[Entries taken from a collection]

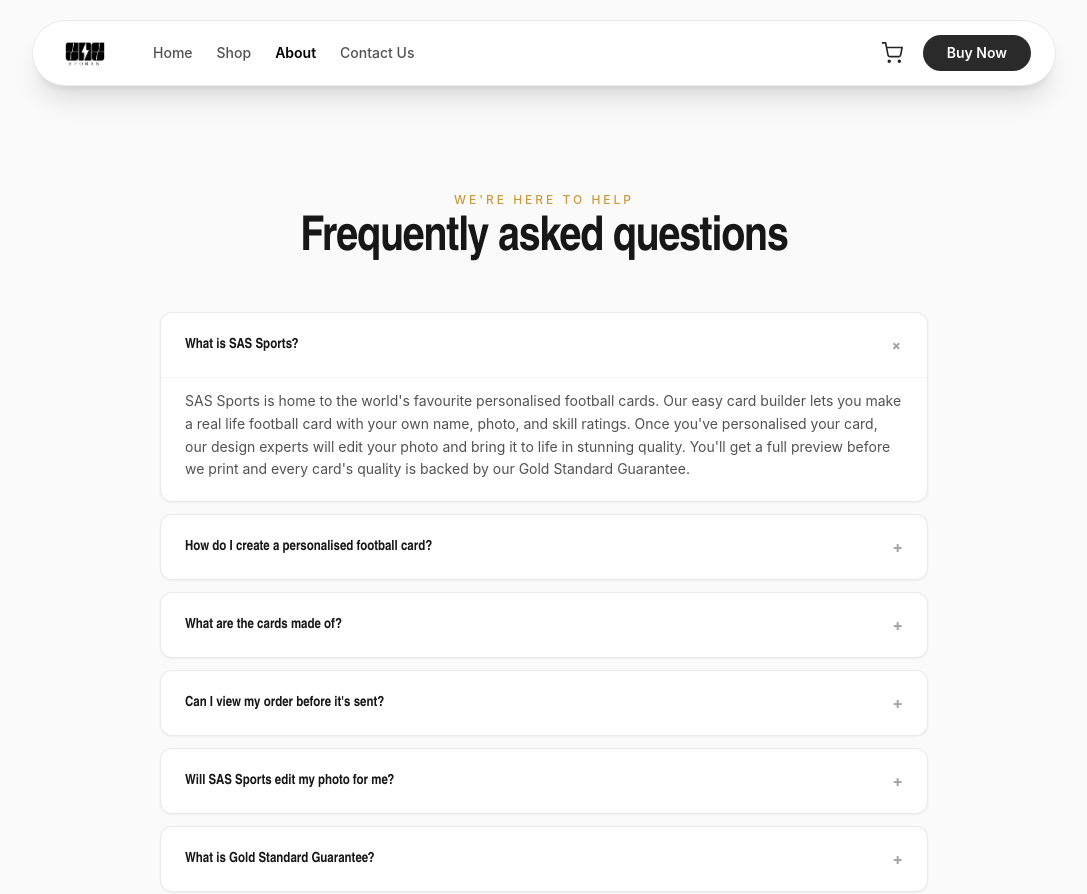
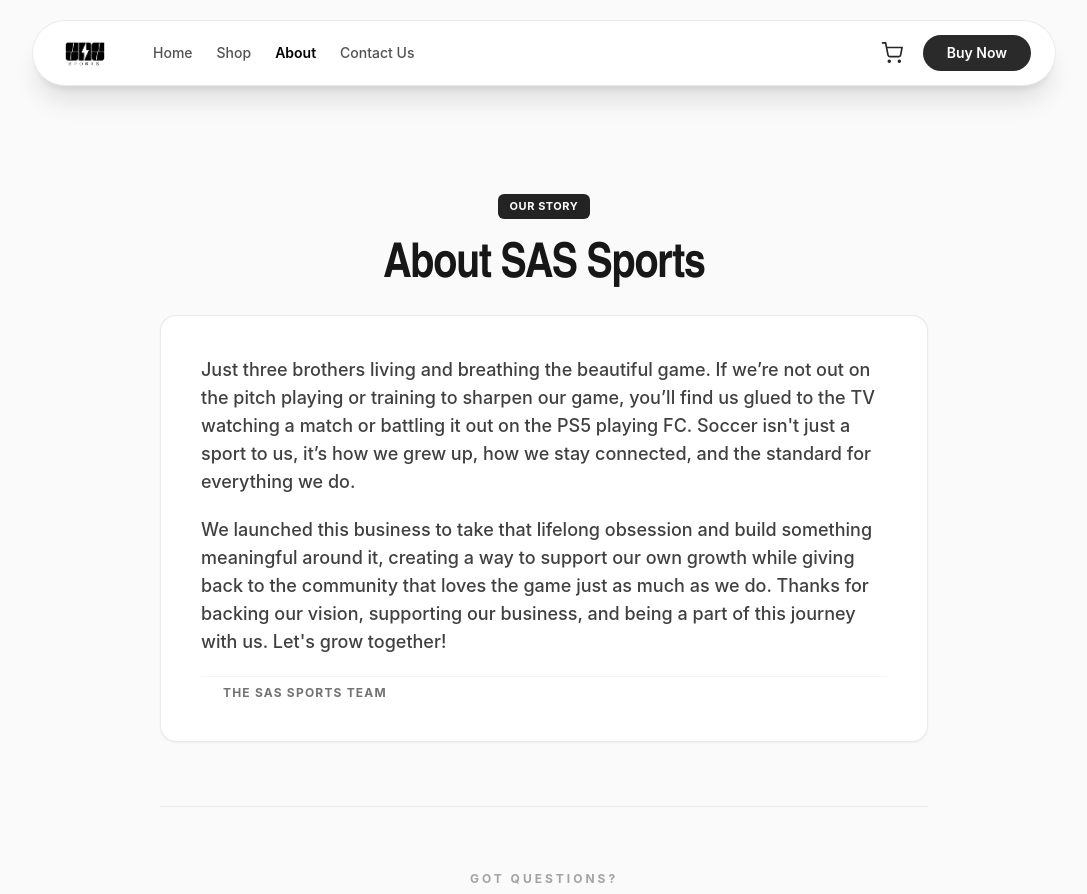
Before and after one commit to thivaharan-selvanayagam/football, a Next.js app: page /faq in a window 1280 px wide. Shown: the top 894 px of the page, without its empty margins (96-1183 px from the left). Built offline with nearby package versions, Linux system fonts and the light colour scheme.

Commit message:
faq added about content

```diff
--- a/app/faq/page.tsx
+++ b/app/faq/page.tsx
@@ -1,5 +1,6 @@
 "use client";
 import { useState } from "react";
+import Link from "next/link";
 
 const FAQS = [
   {
@@ -36,18 +37,47 @@
   },
 ];
 
-export default function FaqPage() {
+export default function AboutPage() {
   const [open, setOpen] = useState<number | null>(0);
 
   return (
-    <section className="w-full min-h-screen bg-neutral-50 text-neutral-900 flex items-center justify-center py-16 px-6 sm:px-12 md:px-24">
-      <div className="w-full max-w-3xl mx-auto">
-        <p className="uppercase tracking-[0.25em] text-gold text-xs mb-2 text-center font-medium">
-          We're here to help
+    <section className="w-full min-h-screen bg-neutral-50 text-neutral-900 py-16 px-6 sm:px-12 md:px-24">
+      <div className="w-full max-w-3xl mx-auto space-y-16">
+
+        {/* ⚽ ABOUT US STORY SECTION */}
+        <div className="text-center space-y-6">
+          <span className="inline-block bg-[#232323] text-white text-[11px] font-bold px-3 py-1 rounded-md tracking-wider uppercase">
+            Our Story
+          </span>
+          <h1 className="font-display text-4xl sm:text-5xl font-black text-neutral-900 tracking-tight leading-none">
+            About SAS Sports
+          </h1>
+
+          <div className="bg-white rounded-2xl border border-neutral-200/80 p-8 sm:p-10 shadow-sm text-left space-y-5">
+            <p className="text-neutral-700 text-base sm:text-lg leading-relaxed font-medium">
+              Just three brothers living and breathing the beautiful game. If we’re not out on the pitch playing or training to sharpen our game, you’ll find us glued to the TV watching a match or battling it out on the PS5 playing FC. Soccer isn't just a sport to us, it’s how we grew up, how we stay connected, and the standard for everything we do.
             </p>
-        <h1 className="font-display text-4xl sm:text-5xl font-black text-neutral-900 tracking-tight text-center mb-12 leading-none">
-          Frequently asked questions
-        </h1>
+            <p className="text-neutral-700 text-base sm:text-lg leading-relaxed font-medium">
+              We launched this business to take that lifelong obsession and build something meaningful around it, creating a way to support our own growth while giving back to the community that loves the game just as much as we do. Thanks for backing our vision, supporting our business, and being a part of this journey with us. Let's grow together!
+            </p>
+
+            <div className="pt-2 flex items-center gap-3 border-t border-neutral-100">
+              <span className="w-2.5 h-2.5 rounded-full bg-emerald-600" />
+              <span className="text-xs font-bold text-neutral-500 uppercase tracking-widest">
+                The SAS Sports Team
+              </span>
+            </div>
+          </div>
+        </div>
+
+        {/* ❓ FREQUENTLY ASKED QUESTIONS SECTION */}
+        <div className="border-t border-neutral-200/80 pt-16">
+          <p className="uppercase tracking-[0.25em] text-neutral-400 text-xs mb-2 text-center font-bold">
+            Got Questions?
+          </p>
+          <h2 className="font-display text-3xl sm:text-4xl font-black text-neutral-900 tracking-tight text-center mb-10 leading-tight">
+            Frequently Asked Questions
+          </h2>
 
           <div className="space-y-3">
             {FAQS.map((f, i) => (
@@ -72,10 +102,12 @@
 
           <p className="text-center text-sm text-neutral-600 mt-10">
             Still need help?{" "}
-          <a href="/support" className="text-neutral-900 font-bold underline underline-offset-4 hover:text-black">
+            <Link href="/support" className="text-neutral-900 font-bold underline underline-offset-4 hover:text-black">
               Contact our support team
-          </a>
+            </Link>
           </p>
+        </div>
+
       </div>
     </section>
   );
```
Lines whose indentation alone changed are shown as unchanged.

**Work request**
Search the entries for "offset" and copy each matching line.

**Exercise output**
-          <a href="/support" className="text-neutral-900 font-bold underline underline-offset-4 hover:text-black">
+            <Link href="/support" className="text-neutral-900 font-bold underline underline-offset-4 hover:text-black">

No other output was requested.